Listeria Monocytogenes is also a bacterial food poisoning pathogen which are gram positive, facultaively anaerobic, non spore-forming bacilli. Listeria Monocytogenes is a pathogen which causes Listeriosis. This pathogen causes serious infection and illness to the human. This pathogen is different from Salmonella and Escherichia coli as it grows in normal refrigeration temperatures. Listeria pathogen can be caused from farm fields, vegetables, animals, food processing environment supermarkets and at home. (Eley, R. A (1992).Â The infection caused by this pathogen causes very high cases of food poisoning in the United states, a high mortality rate of 43% of food poisoning deaths. (CDC, 2006).

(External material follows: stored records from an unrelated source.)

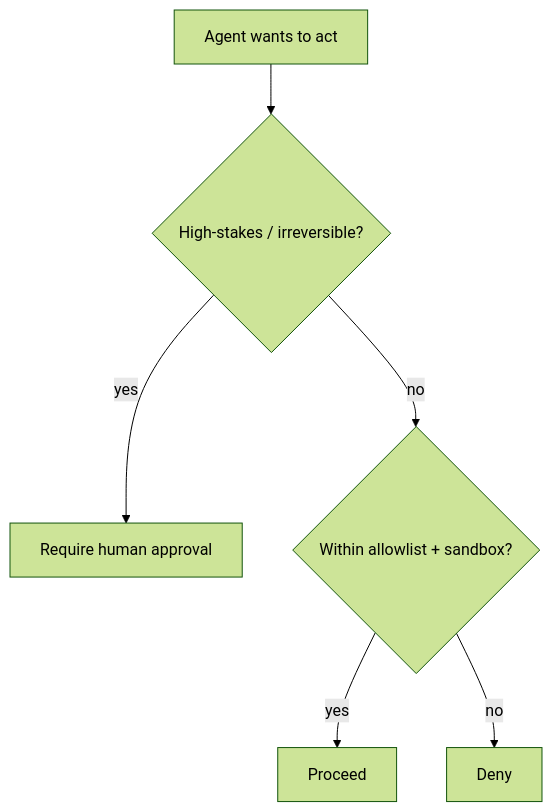
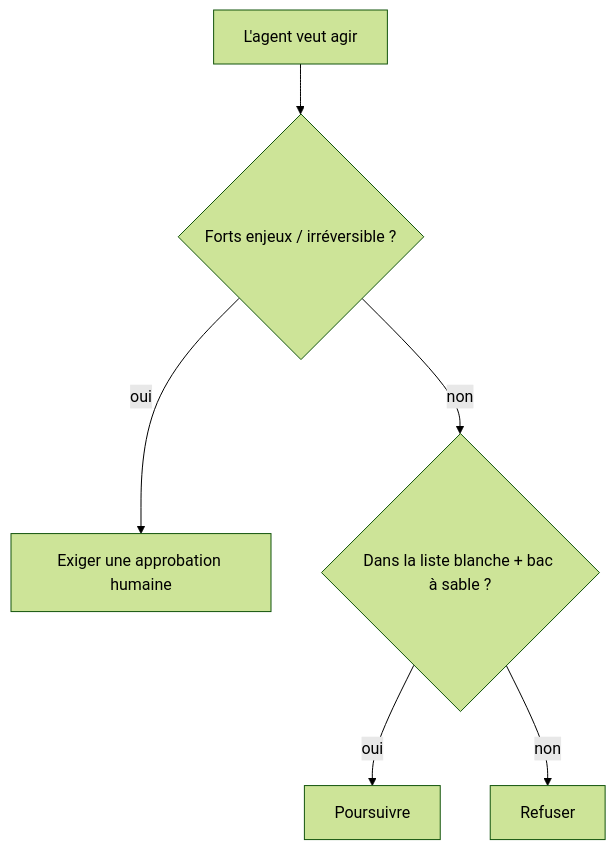
The diagram in i18n/fr/docusaurus-plugin-content-docs/current/security/securing-agents.mdx (derob98/ailmanac), drawn with Mermaid (forest theme) before and after one commit. The commit also changed other lines of this file and 11 other files, not shown here.

````diff
--- a/i18n/fr/docusaurus-plugin-content-docs/current/security/securing-agents.mdx
+++ b/i18n/fr/docusaurus-plugin-content-docs/current/security/securing-agents.mdx
@@ -31,8 +37,8 @@
 ```mermaid
 flowchart TD
-  A[Agent wants to act] --> B{High-stakes / irreversible?}
-  B -->|yes| H[Require human approval]
-  B -->|no| C{Within allowlist + sandbox?}
-  C -->|yes| D[Proceed]
-  C -->|no| X[Deny]
+  A[L'agent veut agir] --> B{Forts enjeux / irréversible ?}
+  B -->|oui| H[Exiger une approbation humaine]
+  B -->|non| C{Dans la liste blanche + bac à sable ?}
+  C -->|oui| D[Poursuivre]
+  C -->|non| X[Refuser]
 ```
````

Final Project will be taken out using techniques such as aseptic techniques and PCR to determine the effects and the difference in the 3 pathogens mentioned above. A recent studied used Real-Time PCR to carry out diagnostic tests for rapid identification of food contamination caused by the pathogens, Salmonella, Escherichia coli O157 & Listeria. A multiple PCR-based platform for detection of milk associated with the 3 mentioned pathogens. A screening of several milk samples was tested and results were that 1 CFU was counted in 25 ml aliquots of raw milk in duration of 2 days. (Omiccioli, E., et al, 2009). The final project that will be carried out in the final year will use the aseptic technique and possibly a PCR in order to determine the differences between the 3 pathogens as already mentioned.